The photo above was the closest I could find to what the visiting room looks like, at least in our state.  But what you don't see in the photo is the row of inmates, men dressed in white, seated tall, leaning forward, eagerly waiting for their loved ones to come through the door.

Today my son sat behind two thick panes of plexiglass.  We locked eyes the moment I walked through the door and his broad, handsome smile lit up the room for me.  I took my seat at the stool and we both picked up the phone handsets.  He dialed his inmate number and suddenly I was able to hear that familiar voice say, "Hi, Mom."

Since everything we talk about is recorded, we didn't really discuss his case.  Instead we talked about what he does during the day, how he's feeling on his medications, what books he's finished reading, and the fact that he desperately needs a haircut.

Being able to talk to my son for 45 minutes without interruption, and look into my little boy's blue eyes while doing it, is worth all the waiting.  All the security hoops I am made to jump through seem like nothing when I know that for 45 minutes I can see and hear my son talking to me.  Really talking.

It occurred to me today:  I've spoken to my son more in the past month than I have in the last 2 1/2 years.

These visits are gut-wrenching as well as rejuvinating for us both.  The double-paned plexiglass not only keeps him in, but it keeps me out, unable to give my boy a hug, something we both desperately need.

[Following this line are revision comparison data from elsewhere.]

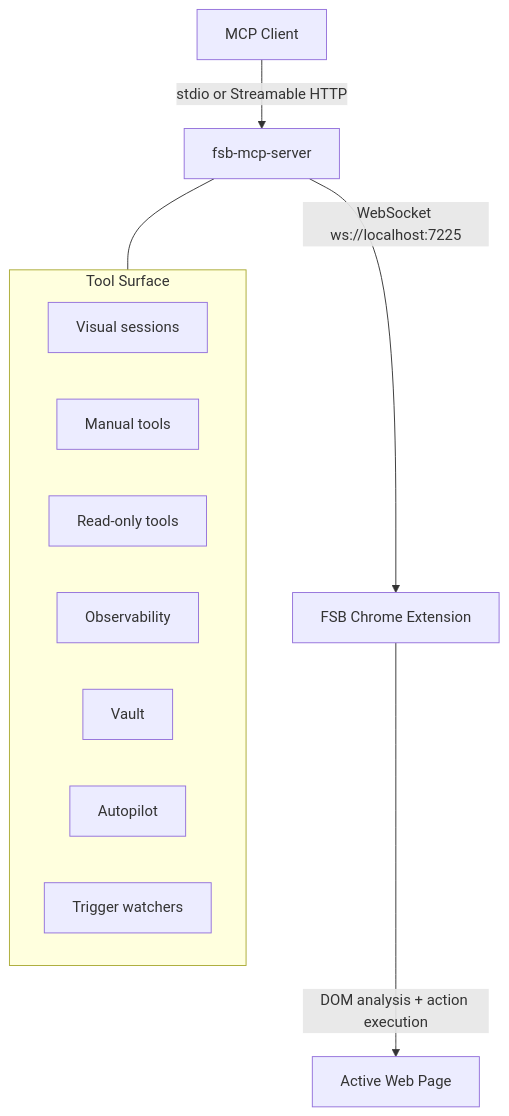
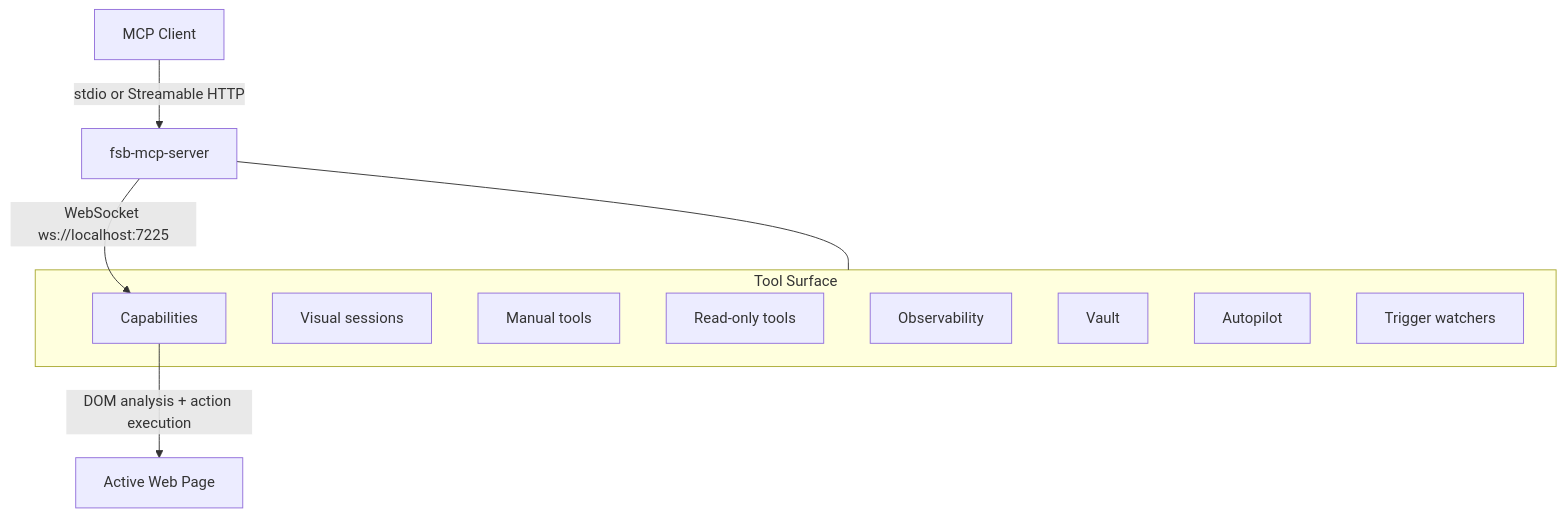
Before and after one commit to fullselfbrowsing/FSB: the diagram in mcp/README.md, drawn with Mermaid. The commit also changed other lines of this file and 409 other files, not shown here.

````diff
--- a/mcp/README.md
+++ b/mcp/README.md
@@ -512,18 +520,19 @@
 ```mermaid
 graph TD
     A["MCP Client"] -->|"stdio or Streamable HTTP"| B["fsb-mcp-server"]
     B -->|"WebSocket ws://localhost:7225"| C["FSB Chrome Extension"]
     C -->|"DOM analysis + action execution"| D["Active Web Page"]
 
     subgraph Surface["Tool Surface"]
       V["Visual sessions"]
       M["Manual tools"]
       R["Read-only tools"]
       O["Observability"]
       P["Vault"]
+      C["Capabilities"]
       T["Autopilot"]
       W["Trigger watchers"]
     end
 
     B --- Surface
 ```
````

He's not the only one doing time.

No comments:

Please share a comment